## Records for this exercise
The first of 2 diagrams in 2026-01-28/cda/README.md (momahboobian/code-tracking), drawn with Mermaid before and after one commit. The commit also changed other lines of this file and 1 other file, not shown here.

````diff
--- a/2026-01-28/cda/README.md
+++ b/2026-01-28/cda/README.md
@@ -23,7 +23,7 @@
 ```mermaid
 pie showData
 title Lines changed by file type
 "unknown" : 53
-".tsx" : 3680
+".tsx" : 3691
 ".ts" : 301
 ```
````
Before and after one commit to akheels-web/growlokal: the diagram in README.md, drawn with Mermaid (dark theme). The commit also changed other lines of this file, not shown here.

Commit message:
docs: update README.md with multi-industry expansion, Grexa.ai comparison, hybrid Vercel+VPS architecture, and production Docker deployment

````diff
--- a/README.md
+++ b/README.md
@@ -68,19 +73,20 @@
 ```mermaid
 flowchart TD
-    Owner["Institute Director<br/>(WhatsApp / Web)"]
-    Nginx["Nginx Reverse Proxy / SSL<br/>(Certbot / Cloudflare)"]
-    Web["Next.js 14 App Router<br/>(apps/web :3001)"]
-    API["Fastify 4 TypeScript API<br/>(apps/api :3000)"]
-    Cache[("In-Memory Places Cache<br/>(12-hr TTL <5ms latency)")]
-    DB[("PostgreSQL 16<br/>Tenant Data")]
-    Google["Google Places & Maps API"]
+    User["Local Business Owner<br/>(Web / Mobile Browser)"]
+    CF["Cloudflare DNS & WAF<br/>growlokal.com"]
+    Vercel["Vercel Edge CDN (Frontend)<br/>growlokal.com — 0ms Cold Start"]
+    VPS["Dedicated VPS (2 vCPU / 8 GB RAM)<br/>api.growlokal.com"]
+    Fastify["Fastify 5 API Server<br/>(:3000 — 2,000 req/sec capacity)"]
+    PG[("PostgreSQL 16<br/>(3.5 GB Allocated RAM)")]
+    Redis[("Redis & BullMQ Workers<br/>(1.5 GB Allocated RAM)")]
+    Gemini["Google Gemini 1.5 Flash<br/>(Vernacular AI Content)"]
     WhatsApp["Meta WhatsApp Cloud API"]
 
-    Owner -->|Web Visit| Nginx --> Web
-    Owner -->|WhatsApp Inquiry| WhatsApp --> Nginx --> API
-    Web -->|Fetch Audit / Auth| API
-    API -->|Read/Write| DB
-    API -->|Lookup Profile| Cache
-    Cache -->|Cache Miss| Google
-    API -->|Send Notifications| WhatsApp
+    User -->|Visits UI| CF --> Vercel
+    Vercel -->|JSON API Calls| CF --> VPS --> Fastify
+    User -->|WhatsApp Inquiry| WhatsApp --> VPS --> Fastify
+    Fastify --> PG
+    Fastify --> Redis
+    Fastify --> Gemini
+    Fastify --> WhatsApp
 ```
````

## Problem details
The answer must consist of every line from the entries that holds the string "here".

## Expected output
The first of 2 diagrams in 2026-01-28/cda/README.md (momahboobian/code-tracking), drawn with Mermaid before and after one commit. The commit also changed other lines of this file and 1 other file, not shown here.
Before and after one commit to akheels-web/growlokal: the diagram in README.md, drawn with Mermaid (dark theme). The commit also changed other lines of this file, not shown here.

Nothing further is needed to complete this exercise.